- [Source material]
# # #

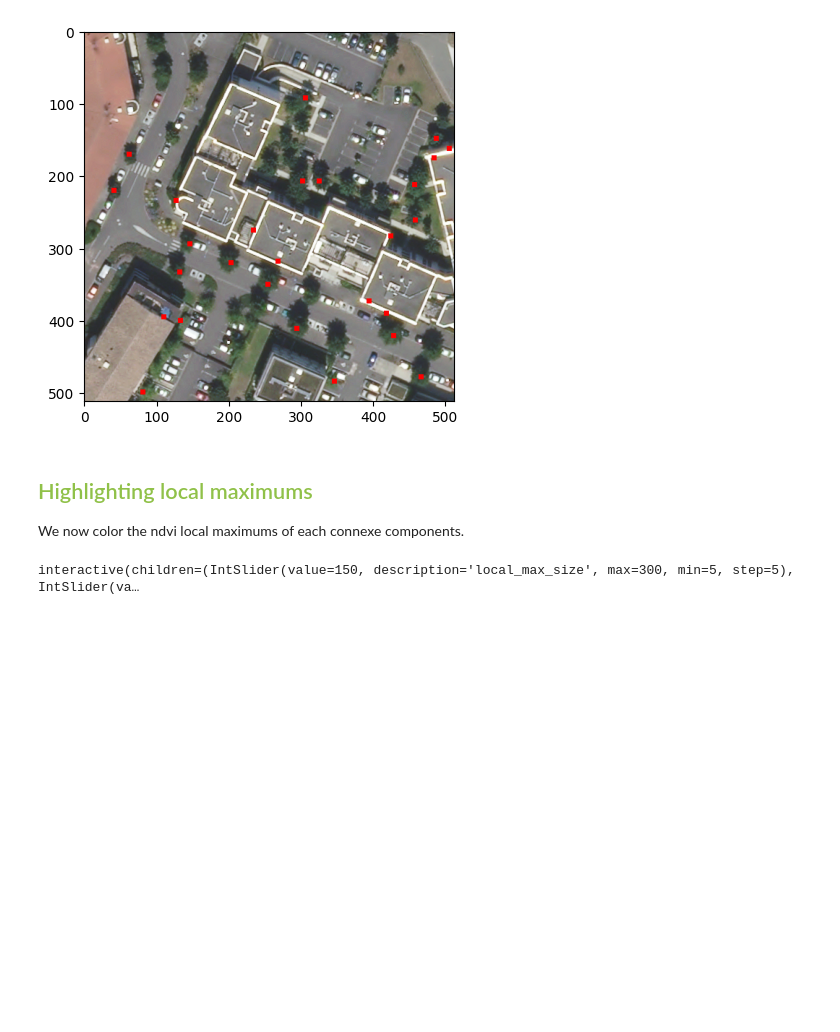
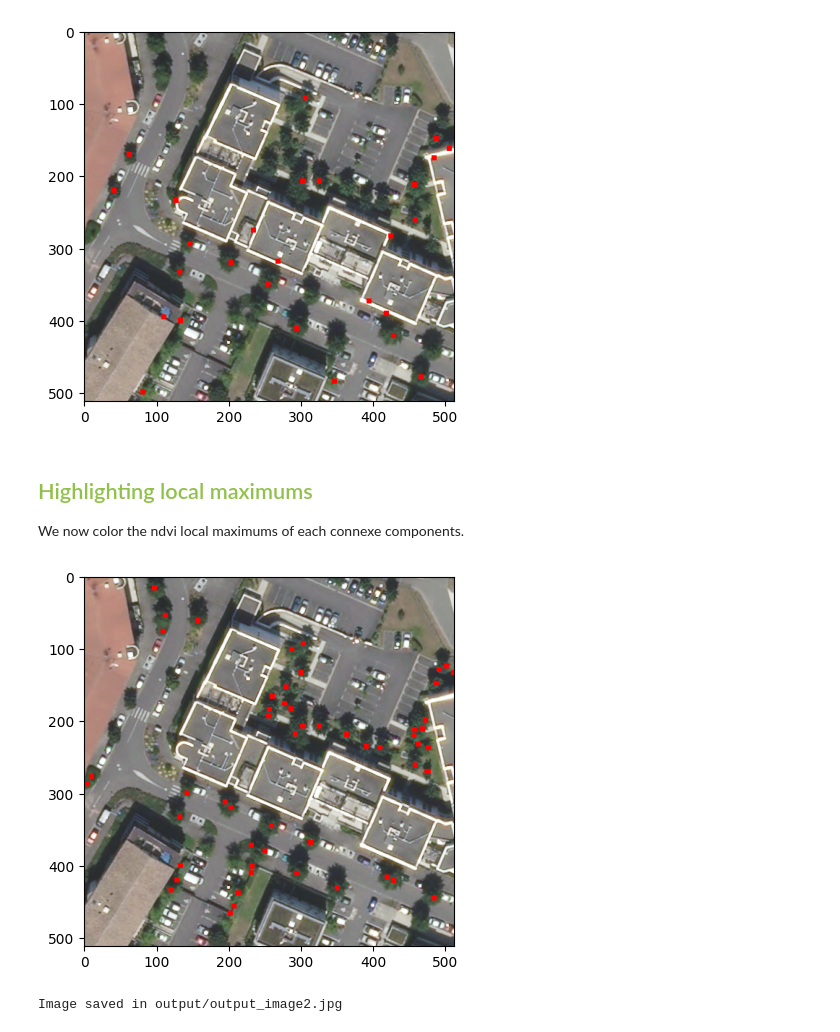
Before and after one commit to theo240801/inf573vegetalisation, a Jupyter notebook: story.ipynb, the cells around one changed output. Saved outputs shown, nothing was run; the diff lists cells and outputs as text; code cells hidden in the pictures; blank space fills up the shorter version.

```diff
--- a/story.ipynb
+++ b/story.ipynb
@@ -114,6 +115,16 @@ from count.processing import local_maximums_of_ndvi_connexe_components
-# %%
-@interact(local_max_size=(5, 300, 5), min_size=(0, 5000, 200))
-def display(local_max_size, min_size):
-    display_result(image, coords_of_maximums=local_maximums_of_ndvi_connexe_components(image, min_size, local_max_size))
-# %% [output]
-interactive(children=(IntSlider(value=150, description='local_max_size', max=300, min=5, step=5), IntSlider(va…
+# %%
+tif_path1 = "./flair/dataflair/flair_1_toy_aerial_train/D031_2019/Z8_UU/img/IMG_020484.tif"
+tif_image1 = read_tif_image(tif_path1)
+
+ndvi_treshold = 0.24
+elevation_threshold_min = 2
+elevation_threshold_max = 80
+maximum_filter_size = 15
+minimum_CC_size = 150
+output_name = "output_image2"
+
+
+show_trees(tif_image1, ndvi_treshold=ndvi_treshold , elevation_threshold_min=elevation_threshold_min, elevation_threshold_max=elevation_threshold_max, maximum_filter_size=maximum_filter_size, minimum_CC_size=minimum_CC_size, output_name = output_name)
+# %% [output]
+[figure, added]
+Image saved in output/output_image2.jpg
```
Also changed, not shown: parts of 3 cells of this notebook.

# # #

- [Task objective] Show every line from the entries above in which the word "ipynb" appears.

- [Exercise response]
Before and after one commit to theo240801/inf573vegetalisation, a Jupyter notebook: story.ipynb, the cells around one changed output. Saved outputs shown, nothing was run; the diff lists cells and outputs as text; code cells hidden in the pictures; blank space fills up the shorter version.
--- a/story.ipynb
+++ b/story.ipynb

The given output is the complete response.